The book talks about how delayed gratification is one of the money secrets of the Amish. They are very good at waiting for the bigger picture. Let's face it delayed gratification usually makes the thing you were waiting for better and often times, like getting the two marshmallows later as opposed to the one right now, the outcome of delayed gratification is bigger and better than what it's instant counter part would have been.
Oh, please tell me you can teach an old dog new tricks? (I know, I know that you can) I was not taught this as a child. When my parents split, at age ten, we kiddos began basically taking care of ourselves. This of course meant for the most part we ate what we wanted when we wanted, as long as it was in the fridge or cupboards. We did what we wanted when we wanted. Heck I was the only one in the family that ever cleaned anything and only to maintain my sanity. I never did homework, for school. Honestly almost never. Well, now that I've identified a HUGE area of myself that needs working on... oh boy, not something else. This is truly a root cause for many of my issues though. Oh that darn Marshmallow!
And now there's something else that I consciously need to work on with my little one. Honestly, since I was never taught it, I can look at my parenting style and delayed gratification is not something I instill in him often. Wow. Just wow.

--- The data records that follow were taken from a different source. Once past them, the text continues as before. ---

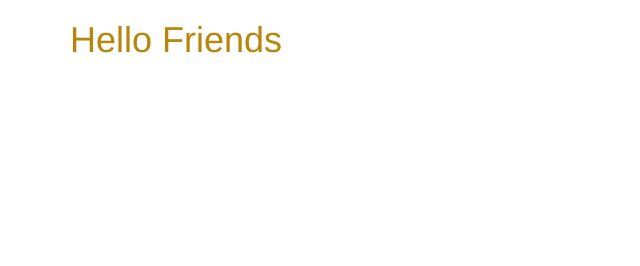
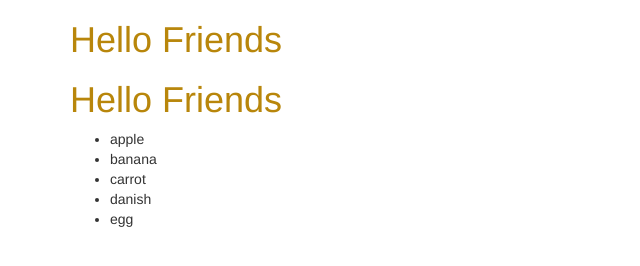
Before and after one commit to Jufebrown/jquery101, a plain HTML site: page index.html in a window 1280 px wide. Shown: the whole page, without its empty margins (0-640 px from the left). Drawn offline with Linux system fonts and the light colour scheme.

Commit message:
more jquery examples

```diff
--- a/index.html
+++ b/index.html
@@ -9,6 +9,10 @@
 <body>
   <div class="container">
     <h1>jQuery 101</h1>
+    <h1>This is an awesome jQuery site.</h1>
+    <ul>
+
+    </ul>
 
   </div>
   <script src="bower_components/jquery/dist/jquery.js"></script>
--- a/main.js
+++ b/main.js
@@ -1,2 +1,11 @@
-console.log('hello')
+console.log('hello');
 $("h1").html("Hello Friends");
+
+var foods = ["apple","banana","carrot","danish","egg"];
+
+for (var i = 0; i < foods.length; i++) {
+  $("ul").append("<li>" + foods[i] + "</li>");
+}
+
+$("ul").wrap(`<div class="foods"></div>`);
+// $("ul").parent().toggleClass("foods");
```
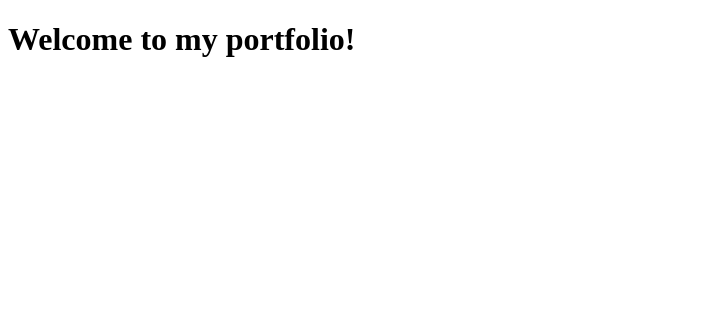
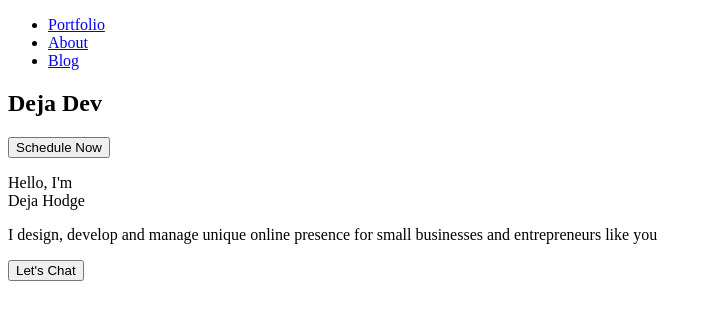
Before and after one commit to deja-h-dev/dejaDevPortfolio, a plain HTML site: page pages/index.html in a window 1280 px wide. Shown: the whole page, without its empty margins (0-711 px from the left). Drawn offline with Linux system fonts and the light colour scheme.

Commit message:
header, top nav and started intro section

```diff
--- a/pages/index.html
+++ b/pages/index.html
@@ -7,6 +7,36 @@
   <title>Deja Dev | Web Design and Development</title>
 </head>
 <body>
-  <h1>Welcome to my portfolio!</h1>
+
+  <header>
+    <!-- top and main nav -->
+    <nav>
+      <ul>
+        <li><a href="#">Portfolio</a></li>
+        <li><a href="#">About</a></li>
+        <li><a href="#">Blog</a></li>
+      </ul>
+
+      <h1>Deja Dev</h1>
+  <!-- cta btn: click to schedule a consultation -->
+      <button>Schedule Now</button>
+    </nav>
+    <!-- intro section -->
+    <section>
+      <div>
+        <p>
+          Hello, I'm <br>
+          Deja Hodge <br>
+        </p>
+        <p>I design, develop and manage unique online presence for small businesses and entrepreneurs like you</p>
+<!-- cta btn: click to schedule a consultation -->
+        <button>Let's Chat</button>
+      </div>
+<!-- professional headshot of me in a box. inspo from: https://preview.uideck.com/items/unfold/ -->
+      <div>
+
+      </div>
+    </section>
+  </header>
 </body>
 </html>
```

Walter Mischel, the Standford professor of psychology in charge of the marshmallow experiment, was quoted in a 2009 New Yorker article: ""This is where your parents are important," he said. "Have they established rituals that force you to delay on a daily basis? Do they encourage you to wait? And do they make waiting worthwhile?" According to Mischel, even the most mundane routines of childhood - such as not snacking before dinner, or saving up your allowance, or holding out until Christmas morning - are really sly exercises in cognitive training: we're teaching ourselves how to think so that we can outsmart our desires."
-excerpt from Money Secrets of the Amish